In a bid to ensure the benefits of generative AI are available to all, Salesforce has announced a $2 million fund to put AI development in the hands of purpose-driven organizations in the US.
Salesforce Accelerator – AI for Impact is a philanthropic effort aimed at giving non-profits, charities and schools equitable access to trusted generative AI technology.
The Accelerator will offer grants to organizations that are focused on using generative AI for education, workforce development or climate action, and have ideas around how Salesforce technology can amplify their impact.
The selected organizations will get three things from Salesforce: unrestricted funding; dedicated support and one-on-one partnership with technical experts; and donated technology for a determined period of time.
Salesforce is planning to open up expressions of interest to coincide with its annual Dreamforce user event in September, and will be sharing eligibility guidelines and timelines there. The firm expects to award the grants at the end of 2023.
During this period of rapid transformation and innovation around generative AI, it’s crucial to build trust and equity into its core, according to Naomi Morenzoni, Senior VP of Philanthropy at Salesforce. Groups who are serving communities and students can’t be left to fall behind and preventing this is the key objective of the new fund:
One of the things we see as a major social challenge for generative AI is the access gap.
Charities and schools recognize the potential of new technologies, but they've been historically slow to adopt new technologies - not because of a lack of will or openness, but due to a lack of resources and capacity.
That’s what the Salesforce Accelerator - AI for Impact is about, to help those purpose-driven organizations gain that equitable access to the AI technologies.
This latest $2 million AI funding follows the $1 million Nature Accelerator that Salesforce announced last November, which provides non-profits with investment to develop, test and scale climate change programs faster. The latest AI scheme builds on that experience of putting cutting-edge technology in the hands of organizations that can make a real impact.
While the fund is still in the early stages, Morenzoni shared a couple of examples that Salesforce has in mind as grantees. It could be smaller organizations without much budget, who have grant writers working on proposal drafts or outcomes research. The organization could have lots of relevant data around outcomes and the impact they have had, and adding AI tech could distil that information to generate reports and help attract additional funding.
For the education sector, it might be a case of using generative AI to understand how a student is progressing through a subject, and tailor support for them. This could play an important role in ensuring students from underrepresented backgrounds have equal opportunities at school and college.

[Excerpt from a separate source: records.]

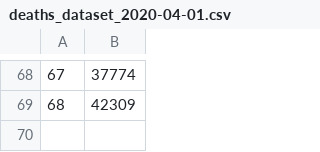
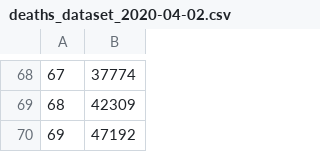
Before and after one commit to eladcn/coronavirus_prediction, a CSV file: datasets/deaths_dataset_2020-04-02.csv (was datasets/deaths_dataset_2020-04-01.csv), drawn as a sheet; only a part is shown, gaps mark what is left out; the diff names each change by its address in the sheet, - before the commit and + after, or states it on an @@ line.

```diff
--- a/datasets/deaths_dataset_2020-04-01.csv
+++ b/datasets/deaths_dataset_2020-04-02.csv
+row 70: 69 | 47192
```
Also changed, not shown: datasets/cases_dataset_2020-04-02.csv, 2 other files.
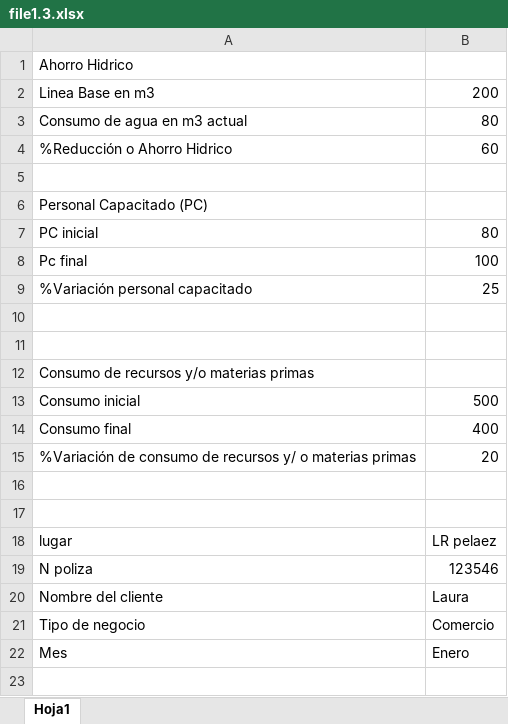
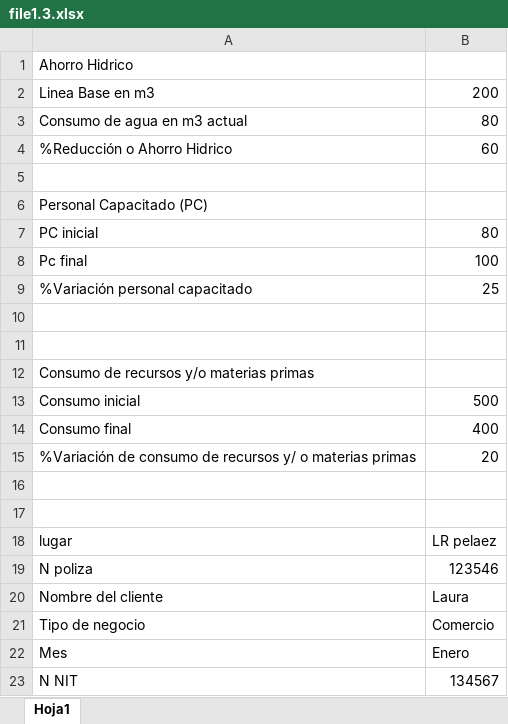
Before and after one commit to ElaDevep/backend_Ela, an Excel workbook: src/uploads/excelGenereado/file1.3.xlsx, sheet Hoja1, drawn as a sheet; values as stored, in another font and other column widths than the file's, no borders; the diff names each change by its address in the sheet, - before the commit and + after, or states it on an @@ line.

```diff
--- a/src/uploads/excelGenereado/file1.3.xlsx (sheet Hoja1)
+++ b/src/uploads/excelGenereado/file1.3.xlsx (sheet Hoja1)
+row 23: N NIT | 134567
```
Also changed, not shown: src/uploads/ExcelResiduos/Modulo Residuos.xlsx, src/uploads/excelEducacion/Modulo Educacion.xlsx, 16 other files.
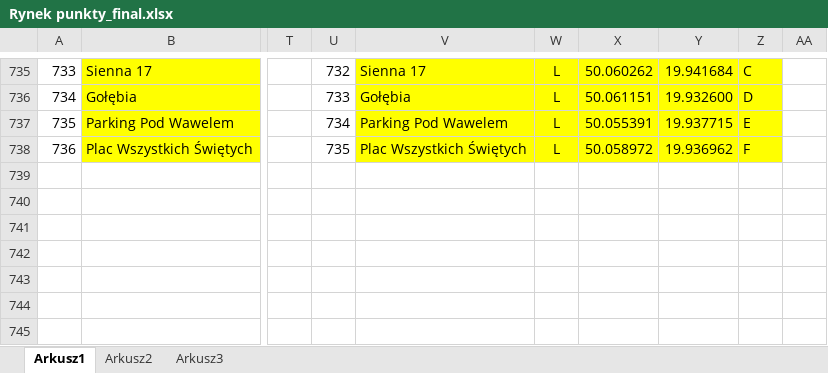
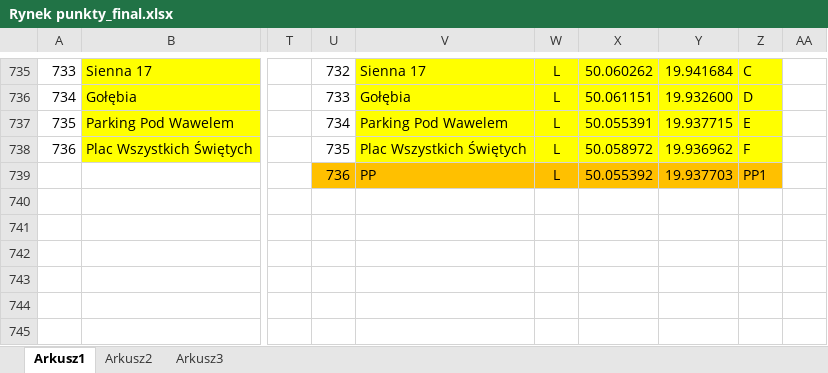
Before and after one commit to PawlusM/cargo-bikes-system, an Excel workbook: Rynek punkty_final.xlsx, sheet Arkusz1, drawn as a sheet; only a part is shown, gaps mark what is left out; values as stored, in another font and other column widths than the file's, no borders; the diff names each change by its address in the sheet, - before the commit and + after, or states it on an @@ line.

```diff
--- a/Rynek punkty_final.xlsx (sheet Arkusz1)
+++ b/Rynek punkty_final.xlsx (sheet Arkusz1)
-U739: (empty)
+U739: 736
-U739:Z739 fill: none
+U739:Z739 fill: #FFC000
-V739: (empty)
+V739: PP
-W739: (empty)
+W739: L
-X739: (empty)
+X739: 50.055392
-Y739: (empty)
+Y739: 19.937703
-Z739: (empty)
+Z739: PP1
```
Also changed, not shown: sheet Arkusz2, 12 other files.
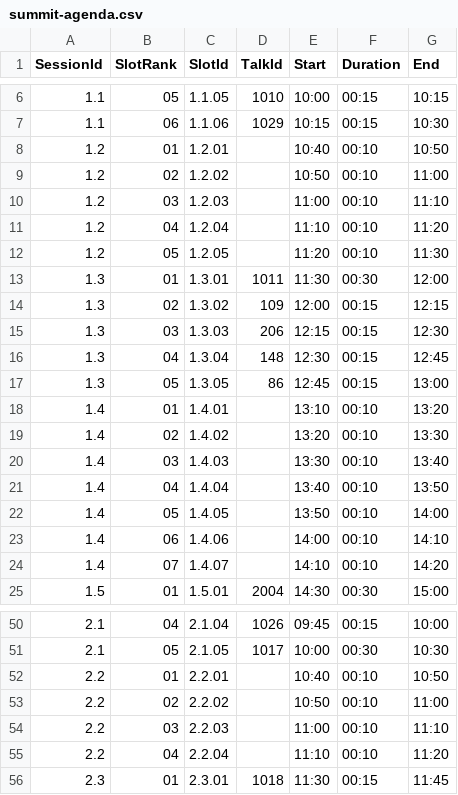
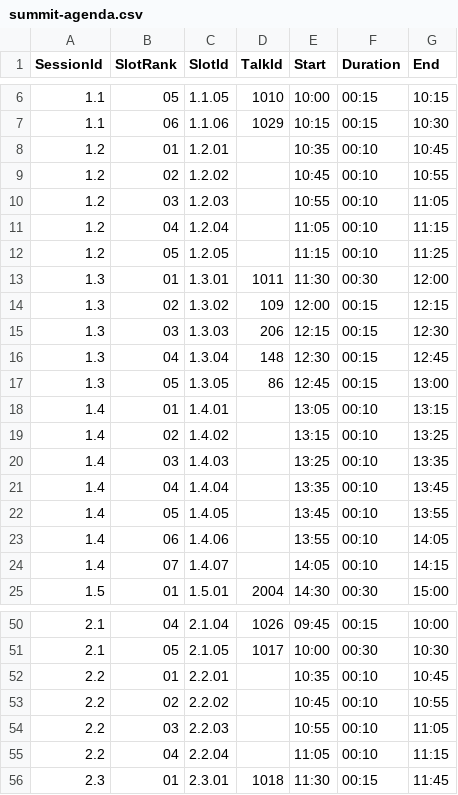
Before and after one commit to riscv-europe/summit-website-development, a CSV file: _data/summit-agenda.csv, drawn as a sheet; only a part is shown, gaps mark what is left out; the diff covers the shown part only.

```diff
--- a/_data/summit-agenda.csv
+++ b/_data/summit-agenda.csv
@@ -7,7 +7,7 @@ SessionId,SlotRank,SlotId,TalkId,Start,Duration,End
 1.1,06,1.1.06,1029,10:15,00:15,10:30
-1.2,01,1.2.01,,10:40,00:10,10:50
-1.2,02,1.2.02,,10:50,00:10,11:00
-1.2,03,1.2.03,,11:00,00:10,11:10
-1.2,04,1.2.04,,11:10,00:10,11:20
-1.2,05,1.2.05,,11:20,00:10,11:30
+1.2,01,1.2.01,,10:35,00:10,10:45
+1.2,02,1.2.02,,10:45,00:10,10:55
+1.2,03,1.2.03,,10:55,00:10,11:05
+1.2,04,1.2.04,,11:05,00:10,11:15
+1.2,05,1.2.05,,11:15,00:10,11:25
 1.3,01,1.3.01,1011,11:30,00:30,12:00
@@ -17,9 +17,9 @@ SessionId,SlotRank,SlotId,TalkId,Start,Duration,End
 1.3,05,1.3.05,86,12:45,00:15,13:00
-1.4,01,1.4.01,,13:10,00:10,13:20
-1.4,02,1.4.02,,13:20,00:10,13:30
-1.4,03,1.4.03,,13:30,00:10,13:40
-1.4,04,1.4.04,,13:40,00:10,13:50
-1.4,05,1.4.05,,13:50,00:10,14:00
-1.4,06,1.4.06,,14:00,00:10,14:10
-1.4,07,1.4.07,,14:10,00:10,14:20
+1.4,01,1.4.01,,13:05,00:10,13:15
+1.4,02,1.4.02,,13:15,00:10,13:25
+1.4,03,1.4.03,,13:25,00:10,13:35
+1.4,04,1.4.04,,13:35,00:10,13:45
+1.4,05,1.4.05,,13:45,00:10,13:55
+1.4,06,1.4.06,,13:55,00:10,14:05
+1.4,07,1.4.07,,14:05,00:10,14:15
 1.5,01,1.5.01,2004,14:30,00:30,15:00
@@ -51,6 +51,6 @@ SessionId,SlotRank,SlotId,TalkId,Start,Duration,End
 2.1,05,2.1.05,1017,10:00,00:30,10:30
-2.2,01,2.2.01,,10:40,00:10,10:50
-2.2,02,2.2.02,,10:50,00:10,11:00
-2.2,03,2.2.03,,11:00,00:10,11:10
-2.2,04,2.2.04,,11:10,00:10,11:20
+2.2,01,2.2.01,,10:35,00:10,10:45
+2.2,02,2.2.02,,10:45,00:10,10:55
+2.2,03,2.2.03,,10:55,00:10,11:05
+2.2,04,2.2.04,,11:05,00:10,11:15
 2.3,01,2.3.01,1018,11:30,00:15,11:45
```
Also changed, not shown: 1 added row and 62 edited cells elsewhere in this file.
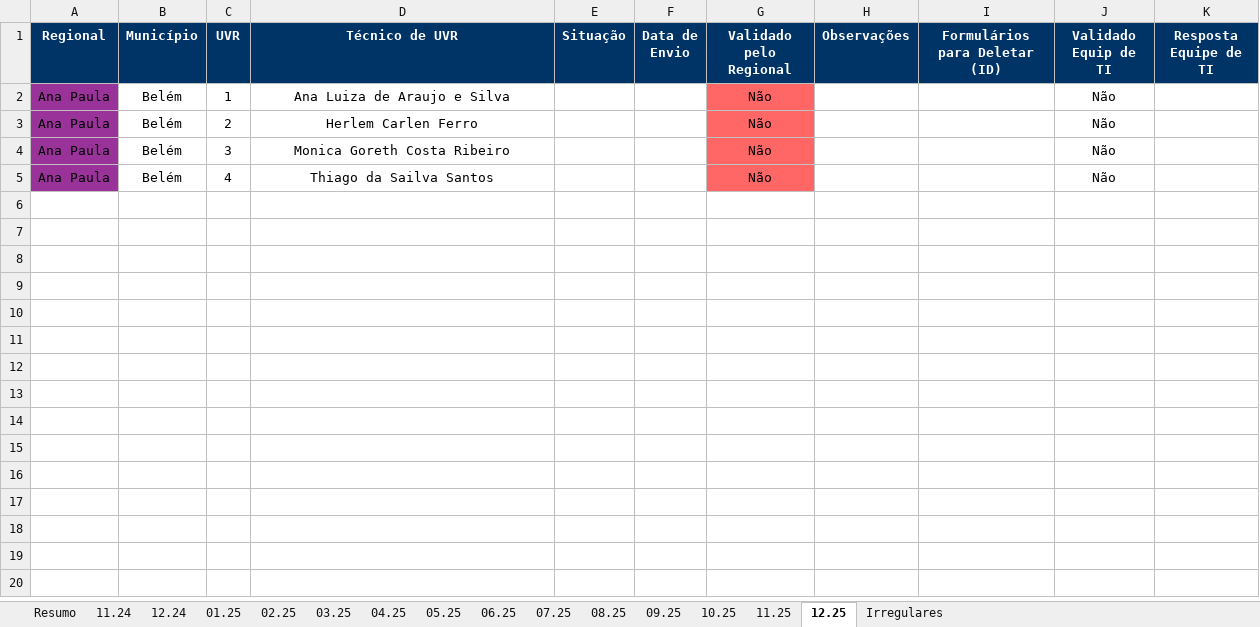
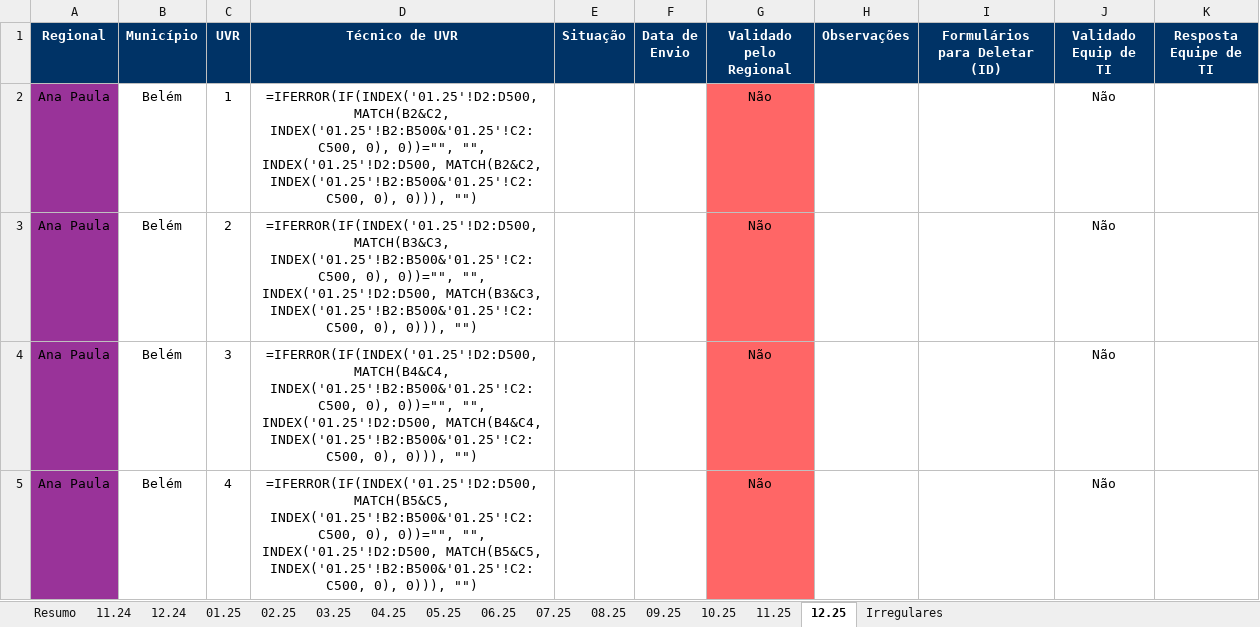
Before and after one commit to Josimarhdev/scripts-pti, an Excel workbook: scripts/Monitoramento/inputs/0 - Belém/0 - Monitoramento Form 4.xlsx, sheet 12.25, drawn as a sheet; values as stored, in another font and other column widths than the file's, no borders; formulas without a stored value are shown as written; conditional formats not drawn; the diff names each change by its address in the sheet, - before the commit and + after, or states it on an @@ line.

```diff
--- a/scripts/Monitoramento/inputs/0 - Belém/0 - Monitoramento Form 4.xlsx (sheet 12.25)
+++ b/scripts/Monitoramento/inputs/0 - Belém/0 - Monitoramento Form 4.xlsx (sheet 12.25)
-D2 (Técnico de UVR): Ana Luiza de Araujo e Silva
+D2 (Técnico de UVR): =IFERROR(IF(INDEX('01.25'!D2:D500, MATCH(B2&C2, INDEX('01.25'!B2:B500&'01.25'!C2:C500, 0), 0))="", "", INDEX('01.25'!D2:D500, MATCH(B2&C2, INDEX('01.25'!B2:B500&'01.25'!C2:C500, 0), 0))), "")
-D3 (Técnico de UVR): Herlem Carlen Ferro
+D3 (Técnico de UVR): =IFERROR(IF(INDEX('01.25'!D2:D500, MATCH(B3&C3, INDEX('01.25'!B2:B500&'01.25'!C2:C500, 0), 0))="", "", INDEX('01.25'!D2:D500, MATCH(B3&C3, INDEX('01.25'!B2:B500&'01.25'!C2:C500, 0), 0))), "")
-D4 (Técnico de UVR): Monica Goreth Costa Ribeiro
+D4 (Técnico de UVR): =IFERROR(IF(INDEX('01.25'!D2:D500, MATCH(B4&C4, INDEX('01.25'!B2:B500&'01.25'!C2:C500, 0), 0))="", "", INDEX('01.25'!D2:D500, MATCH(B4&C4, INDEX('01.25'!B2:B500&'01.25'!C2:C500, 0), 0))), "")
-D5 (Técnico de UVR): Thiago da Sailva Santos
+D5 (Técnico de UVR): =IFERROR(IF(INDEX('01.25'!D2:D500, MATCH(B5&C5, INDEX('01.25'!B2:B500&'01.25'!C2:C500, 0), 0))="", "", INDEX('01.25'!D2:D500, MATCH(B5&C5, INDEX('01.25'!B2:B500&'01.25'!C2:C500, 0), 0))), "")
```
Also changed, not shown: sheet Resumo, sheet 11.25, sheet 10.25, sheet 11.24, sheet 12.24, sheet 06.25, 7 more sheets, scripts/Monitoramento/inputs/0 - Belém/0 - Monitoramento Form 1, 2 e 3.xlsx, scripts/Monitoramento/inputs/0 - Expansão MS/0 - Monitoramento Form 4.xlsx, 24 other files.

In the US, about a third of college students are first generation, but a third of those don't go on to graduate from college, mainly due to challenges around the financial burden and lack of support. Salesforce recently brought together a cohort of those students and their school advisors to try to understand and design how technology could solve those barriers. Morenzoni explains:
The biggest thing we kept hearing was financial responsibility, particularly the challenge in the US and how students didn't have help with the tuition payments; but also the complex financial aid applications that exist for the students. The students said they felt lost or embarrassed by some of the questions they needed to answer as part of the application process, and wanted trusted guidance on how they could get a successful outcome on their own terms.
That's where we think generative AI is going to be incredible. As the personal assistant for students like these, that can give them a helping hand in that moment, be that first line of defense and support for those students. They get the immediate guidance on things like, how do I fill out my permanent address, how do I understand what these questions are asking me. They get that support in the moment and it decreases the caseload for student advisors.
Alongside awarding grants, Salesforce will host innovation sessions with grantees and partners to understand the opportunities and risks around AI, and identify solutions that will support their communities. This is another step in closing the generative AI access gap, and making sure the way the technology is being used and built is responsible, inclusive and ethical. Morenzoni adds:
Part of the way we're going to get there is in this partnership with our purpose-driven organizations. It’s listening to them and understanding their excitement about the potential of this technology, but also the concerns and how we can work together to ensure we’re building the technology that is going to support our communities in the best way possible.
While Salesforce recognizes that the AI access gap is not a US-only issue, the company is still considering whether this fund will be open to non-US organizations or how that would work. Morenzoni says:
We are going to be working to refine the eligibility of this particular program, and we'll have more details around that in September at Dreamforce, but we recognize this is a global issue and that we're going to need to solve how we close that access gap on a global scale. Part of it is around ensuring that we have the right organizations selected, less about geographic focus, more about the readiness of the organizations.
A worthwhile initiative with laudable ambition and intent.
International expansion of the Salesforce accelerator fund would certainly be welcome across the pond, to encourage a wider range of UK organizations to contemplate their own AI developments. At London Tech Week, British Prime Minister Rishi Sunak extolled the extraordinary possibilities of AI as a general-purpose technology. However, he also admitted that the UK is lagging behind other countries when it comes to the reach of AI outside of large organizations.
Something to talk about at the forthcoming London end of the Salesforce World Tour next week.